Exact copies of all the records are to be output.
◇ ◇ ◇ ◇ ◇
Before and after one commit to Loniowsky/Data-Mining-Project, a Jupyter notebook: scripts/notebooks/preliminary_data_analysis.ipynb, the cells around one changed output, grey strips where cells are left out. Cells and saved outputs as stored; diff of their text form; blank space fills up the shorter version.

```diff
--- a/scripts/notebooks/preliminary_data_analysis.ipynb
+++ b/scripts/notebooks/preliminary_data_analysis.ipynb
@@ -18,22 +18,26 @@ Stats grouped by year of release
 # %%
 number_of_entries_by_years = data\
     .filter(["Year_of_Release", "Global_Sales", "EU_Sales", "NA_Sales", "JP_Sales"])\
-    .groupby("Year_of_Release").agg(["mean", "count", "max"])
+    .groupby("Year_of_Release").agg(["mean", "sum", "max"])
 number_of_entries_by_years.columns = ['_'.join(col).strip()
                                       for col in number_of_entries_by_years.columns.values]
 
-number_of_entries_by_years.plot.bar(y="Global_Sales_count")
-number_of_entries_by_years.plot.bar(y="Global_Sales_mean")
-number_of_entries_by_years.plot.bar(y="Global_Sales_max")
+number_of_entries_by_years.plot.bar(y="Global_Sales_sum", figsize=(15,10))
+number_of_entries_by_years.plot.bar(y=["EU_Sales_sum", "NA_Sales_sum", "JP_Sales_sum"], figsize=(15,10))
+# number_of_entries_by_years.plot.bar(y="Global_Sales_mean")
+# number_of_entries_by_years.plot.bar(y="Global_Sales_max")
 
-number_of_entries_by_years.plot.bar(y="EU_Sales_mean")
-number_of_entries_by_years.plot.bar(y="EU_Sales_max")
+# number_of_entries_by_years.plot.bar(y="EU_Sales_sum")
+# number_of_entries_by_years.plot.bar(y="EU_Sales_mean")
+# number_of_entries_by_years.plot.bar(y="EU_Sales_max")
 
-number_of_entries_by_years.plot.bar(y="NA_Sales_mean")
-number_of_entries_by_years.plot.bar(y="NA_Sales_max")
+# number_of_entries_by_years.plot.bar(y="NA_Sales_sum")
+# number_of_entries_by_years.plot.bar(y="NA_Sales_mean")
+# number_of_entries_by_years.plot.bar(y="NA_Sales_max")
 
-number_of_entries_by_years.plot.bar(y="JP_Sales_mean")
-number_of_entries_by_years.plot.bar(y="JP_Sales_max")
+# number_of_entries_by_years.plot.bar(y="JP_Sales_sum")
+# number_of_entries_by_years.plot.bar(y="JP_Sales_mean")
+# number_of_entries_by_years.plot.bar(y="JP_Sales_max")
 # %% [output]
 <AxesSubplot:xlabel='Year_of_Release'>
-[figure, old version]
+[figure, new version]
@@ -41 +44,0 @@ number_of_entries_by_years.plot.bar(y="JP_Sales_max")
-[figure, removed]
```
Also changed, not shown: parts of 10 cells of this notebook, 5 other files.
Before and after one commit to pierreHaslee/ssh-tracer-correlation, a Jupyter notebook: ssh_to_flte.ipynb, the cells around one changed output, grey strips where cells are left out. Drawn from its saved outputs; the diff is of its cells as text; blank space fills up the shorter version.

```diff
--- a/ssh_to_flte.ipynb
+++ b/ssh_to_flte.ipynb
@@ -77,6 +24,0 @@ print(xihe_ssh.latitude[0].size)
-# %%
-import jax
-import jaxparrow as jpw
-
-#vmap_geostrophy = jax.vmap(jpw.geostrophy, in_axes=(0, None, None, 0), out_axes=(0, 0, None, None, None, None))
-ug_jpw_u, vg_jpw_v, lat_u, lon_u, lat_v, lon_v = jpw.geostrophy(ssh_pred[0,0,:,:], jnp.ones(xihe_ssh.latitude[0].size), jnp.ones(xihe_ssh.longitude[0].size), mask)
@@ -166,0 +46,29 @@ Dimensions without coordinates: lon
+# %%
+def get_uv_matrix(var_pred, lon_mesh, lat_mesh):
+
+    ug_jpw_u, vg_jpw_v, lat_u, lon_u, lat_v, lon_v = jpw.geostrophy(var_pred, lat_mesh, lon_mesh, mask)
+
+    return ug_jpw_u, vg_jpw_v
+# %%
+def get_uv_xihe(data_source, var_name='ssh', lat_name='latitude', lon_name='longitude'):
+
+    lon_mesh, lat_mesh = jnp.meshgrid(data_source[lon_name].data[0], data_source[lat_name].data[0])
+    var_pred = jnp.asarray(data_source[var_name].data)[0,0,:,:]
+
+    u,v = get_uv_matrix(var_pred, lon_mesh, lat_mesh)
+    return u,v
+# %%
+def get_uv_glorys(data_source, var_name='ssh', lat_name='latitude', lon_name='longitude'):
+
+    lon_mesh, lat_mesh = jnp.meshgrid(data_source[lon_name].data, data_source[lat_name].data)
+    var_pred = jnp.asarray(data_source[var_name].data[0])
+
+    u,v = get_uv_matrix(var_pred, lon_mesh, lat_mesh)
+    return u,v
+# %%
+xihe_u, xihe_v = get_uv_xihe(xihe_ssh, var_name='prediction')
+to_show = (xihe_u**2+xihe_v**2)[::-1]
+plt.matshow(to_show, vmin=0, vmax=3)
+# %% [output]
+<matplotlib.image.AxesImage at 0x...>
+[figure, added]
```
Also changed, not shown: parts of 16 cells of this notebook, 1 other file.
◇ ◇ ◇ ◇ ◇
- [OUTPUT OF THE EXERCISE]
Before and after one commit to Loniowsky/Data-Mining-Project, a Jupyter notebook: scripts/notebooks/preliminary_data_analysis.ipynb, the cells around one changed output, grey strips where cells are left out. Cells and saved outputs as stored; diff of their text form; blank space fills up the shorter version.

```diff
--- a/scripts/notebooks/preliminary_data_analysis.ipynb
+++ b/scripts/notebooks/preliminary_data_analysis.ipynb
@@ -18,22 +18,26 @@ Stats grouped by year of release
 # %%
 number_of_entries_by_years = data\
     .filter(["Year_of_Release", "Global_Sales", "EU_Sales", "NA_Sales", "JP_Sales"])\
-    .groupby("Year_of_Release").agg(["mean", "count", "max"])
+    .groupby("Year_of_Release").agg(["mean", "sum", "max"])
 number_of_entries_by_years.columns = ['_'.join(col).strip()
                                       for col in number_of_entries_by_years.columns.values]
 
-number_of_entries_by_years.plot.bar(y="Global_Sales_count")
-number_of_entries_by_years.plot.bar(y="Global_Sales_mean")
-number_of_entries_by_years.plot.bar(y="Global_Sales_max")
+number_of_entries_by_years.plot.bar(y="Global_Sales_sum", figsize=(15,10))
+number_of_entries_by_years.plot.bar(y=["EU_Sales_sum", "NA_Sales_sum", "JP_Sales_sum"], figsize=(15,10))
+# number_of_entries_by_years.plot.bar(y="Global_Sales_mean")
+# number_of_entries_by_years.plot.bar(y="Global_Sales_max")
 
-number_of_entries_by_years.plot.bar(y="EU_Sales_mean")
-number_of_entries_by_years.plot.bar(y="EU_Sales_max")
+# number_of_entries_by_years.plot.bar(y="EU_Sales_sum")
+# number_of_entries_by_years.plot.bar(y="EU_Sales_mean")
+# number_of_entries_by_years.plot.bar(y="EU_Sales_max")
 
-number_of_entries_by_years.plot.bar(y="NA_Sales_mean")
-number_of_entries_by_years.plot.bar(y="NA_Sales_max")
+# number_of_entries_by_years.plot.bar(y="NA_Sales_sum")
+# number_of_entries_by_years.plot.bar(y="NA_Sales_mean")
+# number_of_entries_by_years.plot.bar(y="NA_Sales_max")
 
-number_of_entries_by_years.plot.bar(y="JP_Sales_mean")
-number_of_entries_by_years.plot.bar(y="JP_Sales_max")
+# number_of_entries_by_years.plot.bar(y="JP_Sales_sum")
+# number_of_entries_by_years.plot.bar(y="JP_Sales_mean")
+# number_of_entries_by_years.plot.bar(y="JP_Sales_max")
 # %% [output]
 <AxesSubplot:xlabel='Year_of_Release'>
-[figure, old version]
+[figure, new version]
@@ -41 +44,0 @@ number_of_entries_by_years.plot.bar(y="JP_Sales_max")
-[figure, removed]
```
Also changed, not shown: parts of 10 cells of this notebook, 5 other files.
Before and after one commit to pierreHaslee/ssh-tracer-correlation, a Jupyter notebook: ssh_to_flte.ipynb, the cells around one changed output, grey strips where cells are left out. Drawn from its saved outputs; the diff is of its cells as text; blank space fills up the shorter version.

```diff
--- a/ssh_to_flte.ipynb
+++ b/ssh_to_flte.ipynb
@@ -77,6 +24,0 @@ print(xihe_ssh.latitude[0].size)
-# %%
-import jax
-import jaxparrow as jpw
-
-#vmap_geostrophy = jax.vmap(jpw.geostrophy, in_axes=(0, None, None, 0), out_axes=(0, 0, None, None, None, None))
-ug_jpw_u, vg_jpw_v, lat_u, lon_u, lat_v, lon_v = jpw.geostrophy(ssh_pred[0,0,:,:], jnp.ones(xihe_ssh.latitude[0].size), jnp.ones(xihe_ssh.longitude[0].size), mask)
@@ -166,0 +46,29 @@ Dimensions without coordinates: lon
+# %%
+def get_uv_matrix(var_pred, lon_mesh, lat_mesh):
+
+    ug_jpw_u, vg_jpw_v, lat_u, lon_u, lat_v, lon_v = jpw.geostrophy(var_pred, lat_mesh, lon_mesh, mask)
+
+    return ug_jpw_u, vg_jpw_v
+# %%
+def get_uv_xihe(data_source, var_name='ssh', lat_name='latitude', lon_name='longitude'):
+
+    lon_mesh, lat_mesh = jnp.meshgrid(data_source[lon_name].data[0], data_source[lat_name].data[0])
+    var_pred = jnp.asarray(data_source[var_name].data)[0,0,:,:]
+
+    u,v = get_uv_matrix(var_pred, lon_mesh, lat_mesh)
+    return u,v
+# %%
+def get_uv_glorys(data_source, var_name='ssh', lat_name='latitude', lon_name='longitude'):
+
+    lon_mesh, lat_mesh = jnp.meshgrid(data_source[lon_name].data, data_source[lat_name].data)
+    var_pred = jnp.asarray(data_source[var_name].data[0])
+
+    u,v = get_uv_matrix(var_pred, lon_mesh, lat_mesh)
+    return u,v
+# %%
+xihe_u, xihe_v = get_uv_xihe(xihe_ssh, var_name='prediction')
+to_show = (xihe_u**2+xihe_v**2)[::-1]
+plt.matshow(to_show, vmin=0, vmax=3)
+# %% [output]
+<matplotlib.image.AxesImage at 0x...>
+[figure, added]
```
Also changed, not shown: parts of 16 cells of this notebook, 1 other file.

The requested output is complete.